There is no denying that content marketing is the trendiest thing in marketing these days. Every conversation we have seems to focus on content, content, content. And organizations that have embarked on a content strategy say it’s working. According to a new survey, 44 percent of marketers say that content marketing is more powerful for generating sales than good old-fashioned advertising.

So, given how powerful content marketing is – given that it connects brand awareness to top line revenue growth better than any other marketing discipline – we believe strongly that content marketing is here to stay.

The companies that are embracing a content strategy now are the early adopters and should be applauded for seeing around the corner to the future of customer engagement.

But actually executing a content marketing strategy is difficult for most organizations. Brands need to think like publishers, but very few professionals outside the media have any idea how to do that; that’s not a criticism, it’s a reality. Having worked in both business and in newsrooms I can tell you that the two are extremely different; creating an in-house content team that functions as a unit of your business is much easier said than done.

Successfully executing a content strategy is a big hill to climb. It can get knocked off track at numerous places along the trail. Here’s a look at the five biggest obstacles to content marketing success:

  • Inspiration – good old writer’s block. It impacts everyone who has to sit down and write on a regular basis, but it takes a pro to understand how to break through and get the job done. But this is where most content strategies fail, because the person charged with content creation doesn’t have experience breaking through writer’s block, and thinks that they just need to stare at their computer keyboard and wait for that inspirational bolt of lightning. It just isn’t something you can bet your content strategy on, but that’s what most organizations do.
  • Orientation – For so many organizations, it is completely unnatural to move away from promoting themselves and towards informing their audience. But a smart content strategy is not promotional. It isn’t about you, it’s about them; the goal is to inform and engage the audience, not pummel them with sales messages. So a successful content marketer has an outward orientation. Very easy to say, but hard to convince the C-suite and sales, who have spent their entire careers talking about products and services.
  • Execution – Success of a content strategy is all about the rinse and repeat. This means devoting resources to execution. Whether we’re talking about people or funds, content creation has to be done every day. That Econsultancy survey we mentioned above showed that the biggest obstacles in-house marketers found for content creation are a lack of human resources and a lack of budget. The organization has to commit before you can execute.
  • Organization – Execution gets better when you have more detailed plan. In content marketing, that means an editorial calendar. This is a three-, six-, or 12-month plan that maps out the topics you’re going to address, the person responsible for developing an article, potential information sources and the keywords that should be included.
  • Socialization – If a blog post falls in the forest and no one hears it, does it make a sound?
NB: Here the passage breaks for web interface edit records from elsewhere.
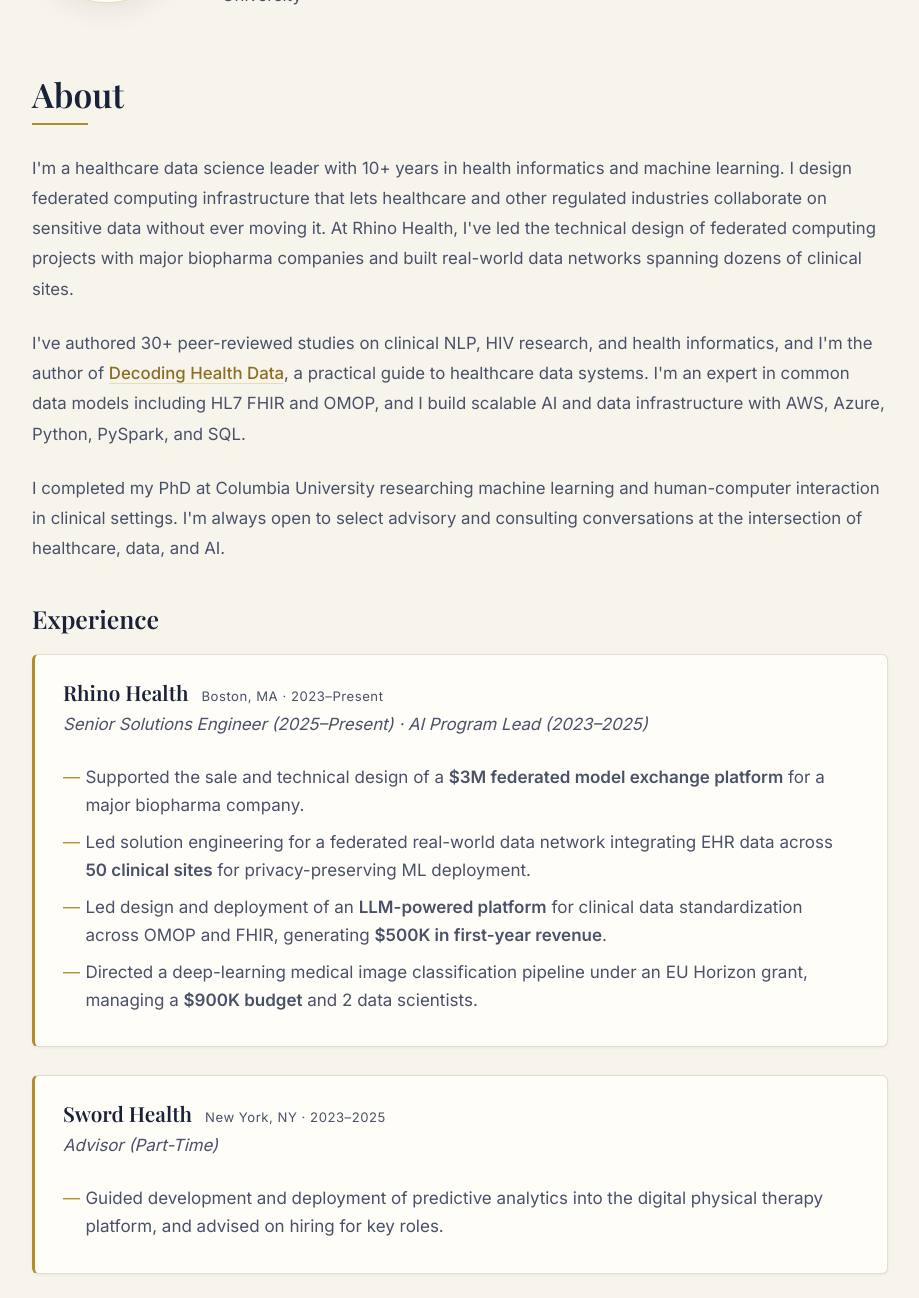
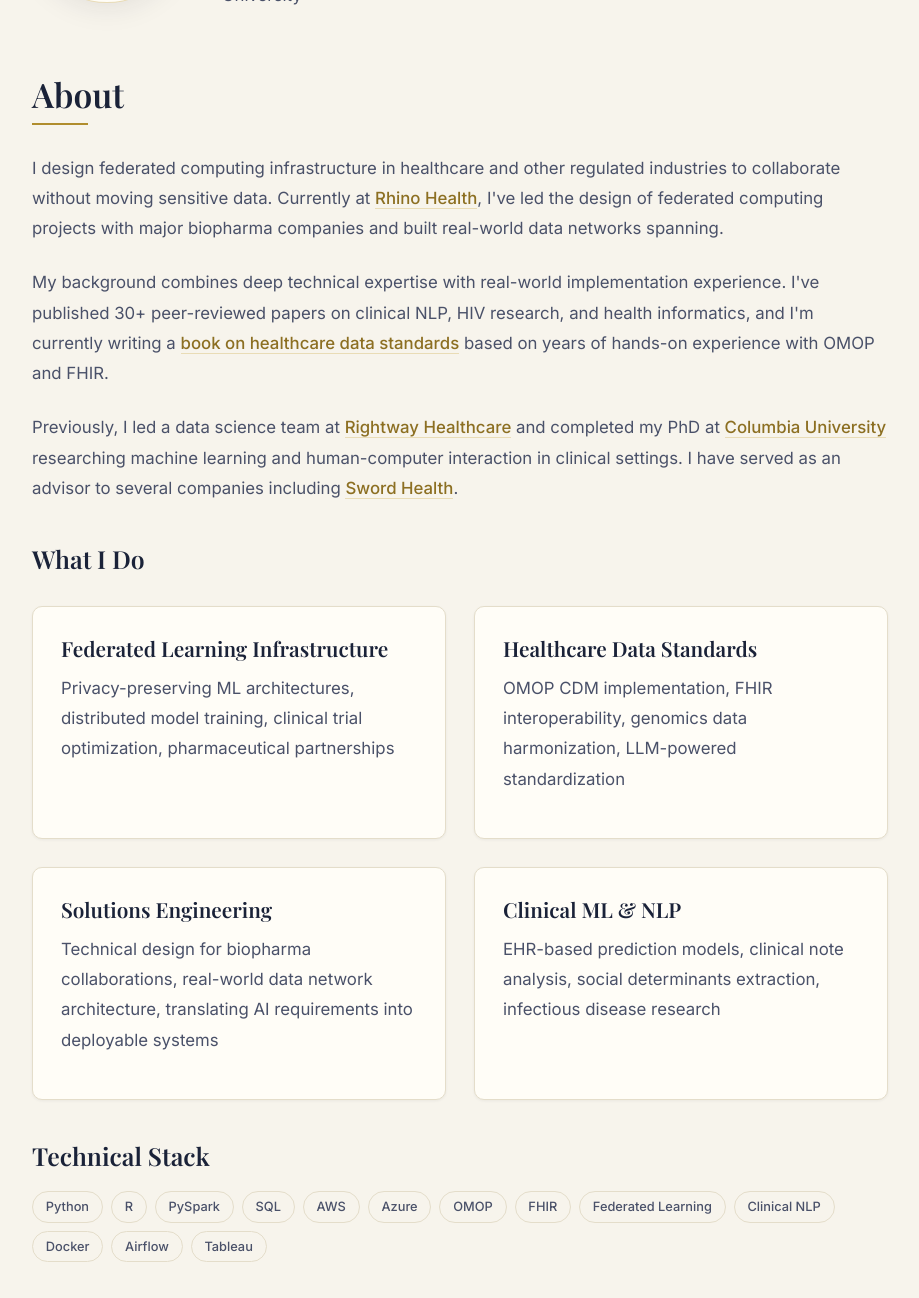
Before and after one commit to danieljfeller/danieljfeller.github.io, a Jekyll site: the page built from index.md, in a window 1280 px wide and 1400 px high, scrolled down 235 px, cut to the strip 102-1400 px from the top of the window. Shown: the whole strip, without its empty margins (180-1099 px from the left). Built offline with Jekyll 4.4.1, drawn with Linux system fonts in a browser that asks for light colours; some of the changed text lies outside the part shown.

Commit message:
content: revert About to concise hyperlinked prose
Replace the resume-style Experience timeline with the original
three-paragraph About bio, adding inline links to Rhino Health,
Rightway Healthcare, Columbia, Sword Health, and the book.

Co-Authored-By: Claude Sonnet 4.6 <noreply@anthropic.com>

```diff
--- a/index.md
+++ b/index.md
@@ -15,51 +15,11 @@ title: About
 <section class="about-content">
   <h2>About</h2>
 
-  <p>I'm a healthcare data science leader with 10+ years in health informatics and machine learning. I design federated computing infrastructure that lets healthcare and other regulated industries collaborate on sensitive data without ever moving it. At Rhino Health, I've led the technical design of federated computing projects with major biopharma companies and built real-world data networks spanning dozens of clinical sites.</p>
+  <p>I design federated computing infrastructure in healthcare and other regulated industries to collaborate without moving sensitive data. Currently at <a href="https://www.rhinohealth.com/" target="_blank">Rhino Health</a>, I've led the design of federated computing projects with major biopharma companies and built real-world data networks spanning.</p>
 
-  <p>I've authored 30+ peer-reviewed studies on clinical NLP, HIV research, and health informatics, and I'm the author of <a href="/book/">Decoding Health Data</a>, a practical guide to healthcare data systems. I'm an expert in common data models including HL7 FHIR and OMOP, and I build scalable AI and data infrastructure with AWS, Azure, Python, PySpark, and SQL.</p>
+  <p>My background combines deep technical expertise with real-world implementation experience. I've published 30+ peer-reviewed papers on clinical NLP, HIV research, and health informatics, and I'm currently writing a <a href="/book/">book on healthcare data standards</a> based on years of hands-on experience with OMOP and FHIR.</p>
 
-  <p>I completed my PhD at Columbia University researching machine learning and human-computer interaction in clinical settings. I'm always open to select advisory and consulting conversations at the intersection of healthcare, data, and AI.</p>
-
-  <h3>Experience</h3>
-
-  <div class="experience-item">
-    <h4>Rhino Health <span class="exp-meta">Boston, MA · 2023&ndash;Present</span></h4>
-    <p class="exp-role">Senior Solutions Engineer (2025&ndash;Present) · AI Program Lead (2023&ndash;2025)</p>
-    <ul>
-      <li>Supported the sale and technical design of a <strong>$3M federated model exchange platform</strong> for a major biopharma company.</li>
-      <li>Led solution engineering for a federated real-world data network integrating EHR data across <strong>50 clinical sites</strong> for privacy-preserving ML deployment.</li>
-      <li>Led design and deployment of an <strong>LLM-powered platform</strong> for clinical data standardization across OMOP and FHIR, generating <strong>$500K in first-year revenue</strong>.</li>
-      <li>Directed a deep-learning medical image classification pipeline under an EU Horizon grant, managing a <strong>$900K budget</strong> and 2 data scientists.</li>
-    </ul>
-  </div>
-
-  <div class="experience-item">
-    <h4>Sword Health <span class="exp-meta">New York, NY · 2023&ndash;2025</span></h4>
-    <p class="exp-role">Advisor (Part-Time)</p>
-    <ul>
-      <li>Guided development and deployment of predictive analytics into the digital physical therapy platform, and advised on hiring for key roles.</li>
-    </ul>
-  </div>
-
-  <div class="experience-item">
-    <h4>Rightway Healthcare <span class="exp-meta">New York, NY · 2019&ndash;2023</span></h4>
-    <p class="exp-role">Director of Data Science (2020&ndash;2023) · Director of Analytics (2019&ndash;2020)</p>
-    <ul>
-      <li>Designed the data science infrastructure and built an ML &amp; clinical analytics pipeline on AWS; prototyped products on the GPT-3 API.</li>
-      <li>Built a PostgreSQL healthcare data warehouse and an automated Tableau environment producing <strong>2,000 quarterly client reports</strong>; managed up to 5 engineers and analysts.</li>
-    </ul>
-  </div>
-
-  <div class="experience-item">
-    <h4>Columbia University <span class="exp-meta">New York, NY · 2016&ndash;2020</span></h4>
-    <p class="exp-role">PhD in Biomedical Informatics · Graduate Researcher</p>
-    <ul>
-      <li>Researched clinical natural language processing with a focus on social determinants of health, generating large research datasets from the EHR at Columbia University Medical Center.</li>
-    </ul>
-  </div>
-
-  <p class="exp-earlier">Earlier: Data Scientist at the New York State Department of Health (2014&ndash;2016, awarded a Young Investigator Award by the International AIDS Society) and HBI Solutions (2016).</p>
+  <p>Previously, I led a data science team at <a href="https://www.rightwayhealthcare.com/" target="_blank">Rightway Healthcare</a> and completed my PhD at <a href="https://www.dbmi.columbia.edu/" target="_blank">Columbia University</a> researching machine learning and human-computer interaction in clinical settings. I have served as an advisor to several companies including <a href="https://swordhealth.com/" target="_blank">Sword Health</a>.</p>
 
   <h3>What I Do</h3>
 
```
No. So the word needs to spread. There is no magic viral dust you can sprinkle on your content, you just need to connect it to your network. If it’s compelling it will spread.

Still stuck? There are answers out there.